*MATERIAL PROVIDED*.
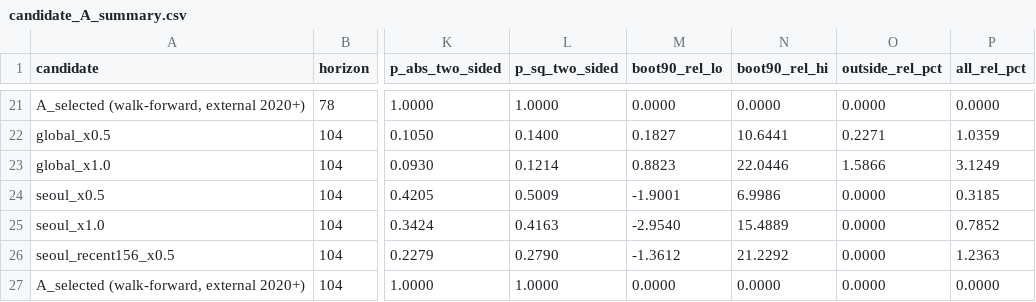
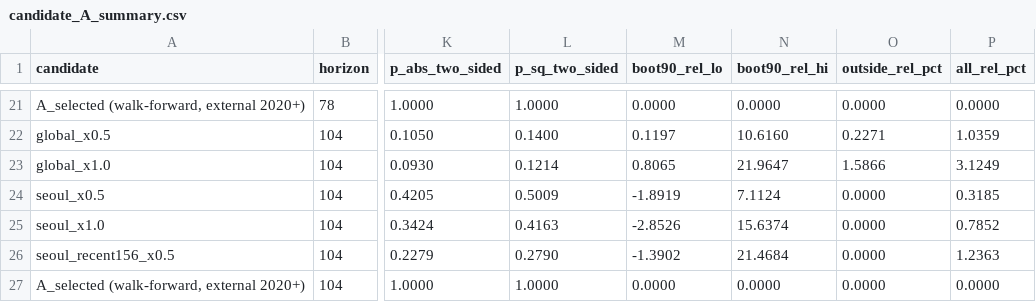
Before and after one commit to dupletime-wq/kb_real_estate, a CSV file: experiments/frozen_20260824/candidate_A_summary.csv, drawn as a sheet; only a part is shown, gaps mark what is left out; the diff covers the shown part only; the diff names each change by its address in the sheet, - before the commit and + after, or states it on an @@ line.

```diff
--- a/experiments/frozen_20260824/candidate_A_summary.csv
+++ b/experiments/frozen_20260824/candidate_A_summary.csv
-M22 (boot90_rel_lo): 0.1827
+M22 (boot90_rel_lo): 0.1197
-N22 (boot90_rel_hi): 10.6441
+N22 (boot90_rel_hi): 10.6160
-M23 (boot90_rel_lo): 0.8823
+M23 (boot90_rel_lo): 0.8065
-N23 (boot90_rel_hi): 22.0446
+N23 (boot90_rel_hi): 21.9647
-M24 (boot90_rel_lo): -1.9001
+M24 (boot90_rel_lo): -1.8919
-N24 (boot90_rel_hi): 6.9986
+N24 (boot90_rel_hi): 7.1124
-M25 (boot90_rel_lo): -2.9540
+M25 (boot90_rel_lo): -2.8526
-N25 (boot90_rel_hi): 15.4889
+N25 (boot90_rel_hi): 15.6374
-M26 (boot90_rel_lo): -1.3612
+M26 (boot90_rel_lo): -1.3902
-N26 (boot90_rel_hi): 21.2292
+N26 (boot90_rel_hi): 21.4684
```
Also changed, not shown: 32 edited cells elsewhere in this file, experiments/frozen_20260824/reference_comparisons.csv, 9 other files.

*REQUIRED WORK*. Could you set down the records above word for word, without any of the pictures?

*YOUR RESPONSE*.
Before and after one commit to dupletime-wq/kb_real_estate, a CSV file: experiments/frozen_20260824/candidate_A_summary.csv, drawn as a sheet; only a part is shown, gaps mark what is left out; the diff covers the shown part only; the diff names each change by its address in the sheet, - before the commit and + after, or states it on an @@ line.

```diff
--- a/experiments/frozen_20260824/candidate_A_summary.csv
+++ b/experiments/frozen_20260824/candidate_A_summary.csv
-M22 (boot90_rel_lo): 0.1827
+M22 (boot90_rel_lo): 0.1197
-N22 (boot90_rel_hi): 10.6441
+N22 (boot90_rel_hi): 10.6160
-M23 (boot90_rel_lo): 0.8823
+M23 (boot90_rel_lo): 0.8065
-N23 (boot90_rel_hi): 22.0446
+N23 (boot90_rel_hi): 21.9647
-M24 (boot90_rel_lo): -1.9001
+M24 (boot90_rel_lo): -1.8919
-N24 (boot90_rel_hi): 6.9986
+N24 (boot90_rel_hi): 7.1124
-M25 (boot90_rel_lo): -2.9540
+M25 (boot90_rel_lo): -2.8526
-N25 (boot90_rel_hi): 15.4889
+N25 (boot90_rel_hi): 15.6374
-M26 (boot90_rel_lo): -1.3612
+M26 (boot90_rel_lo): -1.3902
-N26 (boot90_rel_hi): 21.2292
+N26 (boot90_rel_hi): 21.4684
```
Also changed, not shown: 32 edited cells elsewhere in this file, experiments/frozen_20260824/reference_comparisons.csv, 9 other files.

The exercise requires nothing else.